    A top U.S. intelligence official told Congress this week that a planned Iraqi-led operation to re-take the city of Mosul from Islamic State militants is unlikely to take place this year. IS took over the city in June 2014, and for the past year and a half, Mosul residents have been held captive under its rule. VOA's Zana Omar talked to some families who managed to escape. Bronwyn Benito narrates his report.
    Video

    Video Scientists Make Progress Toward Better Diabetes Treatment, Cure

    Scientists at two of the top U.S. universities say they have made significant advances in their quest to find a more efficient treatment for diabetes and eventually a cure. According to the International Diabetes Federation, the disease affects more than 370 million people worldwide. VOA’s George Putic reports.
    Video

    Video NATO to Target Migrant Smugglers

    NATO has announced plans to send warships to the Aegean Sea to target migrant smugglers in the alliance's most direct intervention so far since a wave of people began trying to reach European shores.
    Video

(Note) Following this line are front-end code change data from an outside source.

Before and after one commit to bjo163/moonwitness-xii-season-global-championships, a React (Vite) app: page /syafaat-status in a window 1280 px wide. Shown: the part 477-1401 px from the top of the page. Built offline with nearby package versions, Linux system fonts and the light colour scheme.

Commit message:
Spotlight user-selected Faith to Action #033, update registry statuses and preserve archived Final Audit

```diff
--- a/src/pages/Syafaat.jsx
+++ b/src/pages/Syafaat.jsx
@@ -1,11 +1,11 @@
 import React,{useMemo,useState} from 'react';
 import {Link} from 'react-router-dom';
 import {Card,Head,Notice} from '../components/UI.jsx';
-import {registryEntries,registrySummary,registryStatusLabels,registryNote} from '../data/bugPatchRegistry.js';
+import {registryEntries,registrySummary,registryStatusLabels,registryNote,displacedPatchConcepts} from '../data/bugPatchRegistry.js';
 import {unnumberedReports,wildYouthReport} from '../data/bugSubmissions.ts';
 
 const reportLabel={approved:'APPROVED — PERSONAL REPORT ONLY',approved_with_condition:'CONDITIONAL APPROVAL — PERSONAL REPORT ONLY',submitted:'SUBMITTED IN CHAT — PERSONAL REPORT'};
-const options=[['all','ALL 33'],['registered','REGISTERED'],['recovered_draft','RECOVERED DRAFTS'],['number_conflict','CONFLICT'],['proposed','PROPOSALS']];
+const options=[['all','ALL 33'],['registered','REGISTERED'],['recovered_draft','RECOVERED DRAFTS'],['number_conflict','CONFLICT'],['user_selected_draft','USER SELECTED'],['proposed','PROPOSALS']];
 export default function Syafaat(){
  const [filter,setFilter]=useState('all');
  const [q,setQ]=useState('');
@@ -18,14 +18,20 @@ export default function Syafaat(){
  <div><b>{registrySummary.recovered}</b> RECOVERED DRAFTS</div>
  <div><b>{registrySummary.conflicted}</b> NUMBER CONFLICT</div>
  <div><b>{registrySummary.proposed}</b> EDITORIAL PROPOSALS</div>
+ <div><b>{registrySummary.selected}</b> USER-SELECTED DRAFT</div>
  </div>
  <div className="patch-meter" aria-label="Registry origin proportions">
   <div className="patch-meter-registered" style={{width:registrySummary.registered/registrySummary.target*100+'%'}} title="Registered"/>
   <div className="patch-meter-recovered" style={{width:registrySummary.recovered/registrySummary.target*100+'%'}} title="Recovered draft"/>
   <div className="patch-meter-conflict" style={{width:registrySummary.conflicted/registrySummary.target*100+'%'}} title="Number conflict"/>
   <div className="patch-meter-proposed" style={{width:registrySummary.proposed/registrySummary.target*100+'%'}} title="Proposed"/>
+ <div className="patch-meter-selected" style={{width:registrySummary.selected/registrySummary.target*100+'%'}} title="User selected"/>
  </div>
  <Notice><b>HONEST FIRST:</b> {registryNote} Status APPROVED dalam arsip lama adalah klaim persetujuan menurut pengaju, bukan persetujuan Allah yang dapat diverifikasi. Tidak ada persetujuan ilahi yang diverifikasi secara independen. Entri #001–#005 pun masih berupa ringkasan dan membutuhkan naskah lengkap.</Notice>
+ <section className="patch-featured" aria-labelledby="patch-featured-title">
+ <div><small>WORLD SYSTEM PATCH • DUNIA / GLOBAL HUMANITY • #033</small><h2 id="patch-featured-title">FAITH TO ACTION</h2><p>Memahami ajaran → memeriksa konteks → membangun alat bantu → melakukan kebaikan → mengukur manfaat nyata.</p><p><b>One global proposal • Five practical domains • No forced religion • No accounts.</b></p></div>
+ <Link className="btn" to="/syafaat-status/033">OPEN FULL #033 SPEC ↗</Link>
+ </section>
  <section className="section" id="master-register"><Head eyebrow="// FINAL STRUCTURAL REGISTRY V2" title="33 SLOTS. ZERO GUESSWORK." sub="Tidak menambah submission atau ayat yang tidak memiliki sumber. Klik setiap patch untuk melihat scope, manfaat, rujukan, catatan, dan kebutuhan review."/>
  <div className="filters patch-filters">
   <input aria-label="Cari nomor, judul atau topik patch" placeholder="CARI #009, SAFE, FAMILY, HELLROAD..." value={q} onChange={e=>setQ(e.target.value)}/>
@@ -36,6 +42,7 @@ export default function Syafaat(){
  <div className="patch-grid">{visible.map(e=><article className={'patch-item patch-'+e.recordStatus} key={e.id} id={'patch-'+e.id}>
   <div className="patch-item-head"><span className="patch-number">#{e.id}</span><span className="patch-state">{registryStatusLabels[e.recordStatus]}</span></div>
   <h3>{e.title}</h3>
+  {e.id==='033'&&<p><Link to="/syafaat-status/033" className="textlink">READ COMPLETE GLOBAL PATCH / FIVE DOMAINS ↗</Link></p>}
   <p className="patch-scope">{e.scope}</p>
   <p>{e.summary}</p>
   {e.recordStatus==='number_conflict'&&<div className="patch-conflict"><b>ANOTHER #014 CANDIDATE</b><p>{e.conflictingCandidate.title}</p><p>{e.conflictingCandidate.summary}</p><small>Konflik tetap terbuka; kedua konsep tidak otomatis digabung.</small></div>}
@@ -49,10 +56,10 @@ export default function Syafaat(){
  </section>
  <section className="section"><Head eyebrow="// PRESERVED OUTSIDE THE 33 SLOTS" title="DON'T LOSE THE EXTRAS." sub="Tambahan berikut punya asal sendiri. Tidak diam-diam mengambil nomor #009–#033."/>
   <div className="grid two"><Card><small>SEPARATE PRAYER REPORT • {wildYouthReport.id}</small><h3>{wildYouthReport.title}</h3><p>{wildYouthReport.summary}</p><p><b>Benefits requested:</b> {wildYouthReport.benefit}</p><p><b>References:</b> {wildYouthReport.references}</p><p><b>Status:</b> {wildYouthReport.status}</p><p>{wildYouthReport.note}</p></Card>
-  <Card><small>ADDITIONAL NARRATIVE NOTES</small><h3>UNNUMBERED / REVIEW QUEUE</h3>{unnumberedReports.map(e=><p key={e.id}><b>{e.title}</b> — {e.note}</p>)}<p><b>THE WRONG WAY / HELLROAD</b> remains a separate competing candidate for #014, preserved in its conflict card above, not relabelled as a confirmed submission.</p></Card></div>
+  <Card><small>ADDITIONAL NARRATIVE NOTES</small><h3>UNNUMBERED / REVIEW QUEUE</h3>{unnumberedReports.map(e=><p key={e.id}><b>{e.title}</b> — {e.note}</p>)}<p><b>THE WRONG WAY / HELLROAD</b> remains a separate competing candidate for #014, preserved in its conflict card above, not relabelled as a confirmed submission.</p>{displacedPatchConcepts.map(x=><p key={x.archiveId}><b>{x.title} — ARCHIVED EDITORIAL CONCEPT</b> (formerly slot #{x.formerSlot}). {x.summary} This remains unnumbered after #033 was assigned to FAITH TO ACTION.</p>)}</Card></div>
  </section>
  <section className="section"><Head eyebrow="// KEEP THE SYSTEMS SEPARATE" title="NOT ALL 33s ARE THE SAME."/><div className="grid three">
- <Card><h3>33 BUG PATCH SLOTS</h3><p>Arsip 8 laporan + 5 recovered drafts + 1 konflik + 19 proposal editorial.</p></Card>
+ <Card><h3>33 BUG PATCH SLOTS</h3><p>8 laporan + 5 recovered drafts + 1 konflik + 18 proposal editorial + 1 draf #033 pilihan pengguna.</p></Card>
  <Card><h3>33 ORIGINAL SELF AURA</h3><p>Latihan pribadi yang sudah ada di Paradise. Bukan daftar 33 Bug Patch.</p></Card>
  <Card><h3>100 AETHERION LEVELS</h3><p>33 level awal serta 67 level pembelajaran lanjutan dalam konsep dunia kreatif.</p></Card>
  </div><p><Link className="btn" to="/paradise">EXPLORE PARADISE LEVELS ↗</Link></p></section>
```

    Video Russia's Catholics, Orthodox Hopeful on Historic Pope-Patriarch Meeting

    Russia's Catholic minority has welcomed an historic first meeting Friday in Cuba between the Pope and the Patriarch of Russia's dominant Orthodox Church. The Orthodox Church split with Rome in 1054 and analysts say politics, both church and state, have been driving the relationship in the centuries since. VOA's Daniel Schearf reports from Moscow.
    Video

    Video Used Books Get a New Life on the Streets of Lagos

    Used booksellers are importing books from abroad and selling them on the streets of Africa's largest city. What‘s popular with readers may surprise you. Chris Stein reports from Lagos.
    Video

    Video After NH Primaries All Eyes on South Carolina

    After Tuesday's primary in New Hampshire, US presidential candidates swiftly turned to the next election coming up in South Carolina. The so-called “first-in-the-South” poll may help further narrow down the field of candidates. Zlatica Hoke reports.
    Video

    Video Smartphone Helps Grow Vegetables

    One day, you may be using your smartphone to grow your vegetables. A Taipei-based company has developed a farm cube — a small, enclosed ecosystem designed to grow plants indoors. The environment inside is automatically adjusted by the cube, but it can also be controlled through an app. VOA's Deborah Block has more on the gardening system.
    Video

    Video Exhibit Turns da Vinci’s Drawings Into Real Objects

    In addition to being a successful artist, Renaissance genius Leonardo da Vinci designed many practical machines, some of which are still in use today, although in different forms. But a number of his projects were never realized — until today. VOA’s George Putic reports.